Gilles Duceppe - Now or Never
If Duceppe wants to get out while the getting is good, now may be his only shot to do it without looking like a captain abandoning his own ship, letting his crew go down instead.
Given the PQ's propensity for stabbing its leaders in the back - even the legendary and loved Levesque - Andre Boisclair's days as leader of the PQ are very likely numbered. The obvious choice to assume the mantle is Pauline Marois, the woman he defeated for the party's leadership in 2005. However, there is another name who could definitely give Marois a run for her money.
Gilles Duceppe turned down the invitation to run for the PQ leadership last time around, officially because there was a federal election around the corner and he had to lead the Bloc's charge. Unofficially, most people think that he only turned down the job of his career - remember, most sovereigntists consider Prime Minister of Quebec to be the highest political goal, not leader of the Bloc Quebecois - because the BQ's prospects in the 2006 election were looking so enormously high at the time.
The BQ's commanding lead in Quebec has since dissipated. Odds are if Duceppe leads the BQ into another election, he will be leading them to slaughter at the polls. They still stand a good chance of walking away with a majority of the seats in Quebec, but there is almost no chance they will be able to repeat their high water mark showing - 54 seats in both 1993 and 2004 - again. If Duceppe wants to get out while the getting is good, now may be his only shot to do it without looking like a captain abandoning his own ship, letting his crew go down instead. And in the process, he could become the leader and messiah-apparent of the Parti Quebecois. Duceppe is still very personally popular in Quebec - much more so than Boisclair ever was - and could at minimum save the party from being shunted aside in an election which may just see the PQ fighting to survive in a post-ADQ Quebec. Or, in a best case scenario (for Duceppe), he could lead the party to a miraculous electoral recovery and majority government, and cement himself as the unquestioned leader of the sovereigntist movement.

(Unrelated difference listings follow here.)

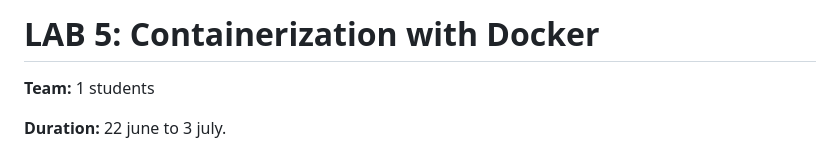
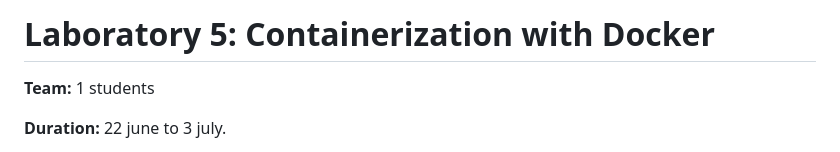
Before and after one commit to godiecl/shortly, a Markdown page: LAB_5_DOCKER.md, the part around the change. GitHub-like rendering.

```diff
--- a/LAB_5_DOCKER.md
+++ b/LAB_5_DOCKER.md
@@ -1,4 +1,4 @@
-# LAB 5: Containerization with Docker
+# Laboratory 5: Containerization with Docker
 
 **Team:** 1 students
 
```
Also changed, not shown: TALLER_2.md (+1 -1 lines).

It's hard to imagine, quite frankly, any reason for Duceppe to remain leader of the Bloc Quebecois. By making a run for the PQ leadership, Duceppe risks losing very little, but stands to gain in ways that can only be described as historic.